2. Assess any outstanding debts. Are you behind on any important bills? That may be the first place you apply an overage refund check. If you are current but have any credit cards or debt payments, this is the next place to look. Consider paying down the principal on a loan or credit card balance to get toward payoff that much faster. It may not feel as exciting as a trip or a new pair of skis, but paying down debt will reduce the number of monthly payments you have to make, meaning you keep more of your hard earned money every month. You will also pay less interest over the life of your loan, potentially saving you a ton of money in the long run. Plus, who likes the weight of debt on their shoulders? Kick the debt for good and see a boost in your mental health and a reduction in your stress levels.
3. Have no debt? Awesome! Are you contributing to your retirement accounts at the rate you want to? If you are behind on what you are wanting to contribute, consider putting some money towards your investments. Compounded interest now becomes your greatest ally when investing for retirement. Small amounts invested today turn in to large amounts in growing years.
4. Consider giving charitably. Are your needs met, leaving you feeling fortunate and grateful? Consider giving back to your community in the way of a charitable financial contribution. Do your homework and find some organizations that you feel pulled to and that check out from a financial standpoint. Sites like www.charitynavigator.org will help you to check the specs on different charities, viewing how responsibly they use your contributions.
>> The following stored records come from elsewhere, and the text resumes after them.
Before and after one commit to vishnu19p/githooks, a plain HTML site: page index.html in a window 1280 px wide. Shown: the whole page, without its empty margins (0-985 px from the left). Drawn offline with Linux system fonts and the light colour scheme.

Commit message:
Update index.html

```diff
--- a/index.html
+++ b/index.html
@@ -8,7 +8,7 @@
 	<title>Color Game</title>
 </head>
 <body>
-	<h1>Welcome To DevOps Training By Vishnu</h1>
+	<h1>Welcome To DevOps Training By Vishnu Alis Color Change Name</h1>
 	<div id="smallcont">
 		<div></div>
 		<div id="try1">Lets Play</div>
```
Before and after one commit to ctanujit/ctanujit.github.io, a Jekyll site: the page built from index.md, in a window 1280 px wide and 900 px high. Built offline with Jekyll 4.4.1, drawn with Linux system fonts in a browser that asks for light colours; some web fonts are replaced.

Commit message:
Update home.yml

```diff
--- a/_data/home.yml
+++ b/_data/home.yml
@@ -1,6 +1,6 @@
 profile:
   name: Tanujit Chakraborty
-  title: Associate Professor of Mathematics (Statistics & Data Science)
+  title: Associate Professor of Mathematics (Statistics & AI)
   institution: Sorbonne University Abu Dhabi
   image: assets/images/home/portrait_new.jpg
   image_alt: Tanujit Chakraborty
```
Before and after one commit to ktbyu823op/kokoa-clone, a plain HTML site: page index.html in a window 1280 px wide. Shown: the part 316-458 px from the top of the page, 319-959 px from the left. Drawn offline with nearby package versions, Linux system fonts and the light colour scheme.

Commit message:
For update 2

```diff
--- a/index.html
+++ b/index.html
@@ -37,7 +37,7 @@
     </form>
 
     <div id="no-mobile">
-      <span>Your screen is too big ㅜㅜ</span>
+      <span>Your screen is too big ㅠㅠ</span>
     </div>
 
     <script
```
This can be really helpful when deciding where to give your heartfelt donations. You want to know that the organizations you are giving to will use the funds in an ethical and wise way.
5. Put some money away for Christmas. Yes, it may seem early to be thinking about Christmas spending and giving. But in reality, it is approaching fast from a financial standpoint. Rather than scrambling this Christmas and putting gifts on credit cards to fund a holiday you can’t afford, put some away in a separate savings account now. Decide on a budget for all the recipients on your list and sock that amount away (or at least a portion). By the time black friday rolls around, you will have the cash you need to buy AND take advantage of savings offered at this time of year. The savings is threefold: 1. cash you put away can earn a small amount of interest 2. You will not be financing your purchases at 18-24% interest on a credit card, saving you a ton, and 3. You can buy at steeply discounted prices by taking advantage of the time of year. AND you will reduce your stress around the holidays, making them more enjoyable for everyone. Because let’s face it. No one likes grumpy pants around the holidays.
When it comes to your return, spend (or save) it wisely, and remember that it is your money to begin with, not a bonus that floats to you out of thin air. Use it like money you earn, not money that was gifted to you.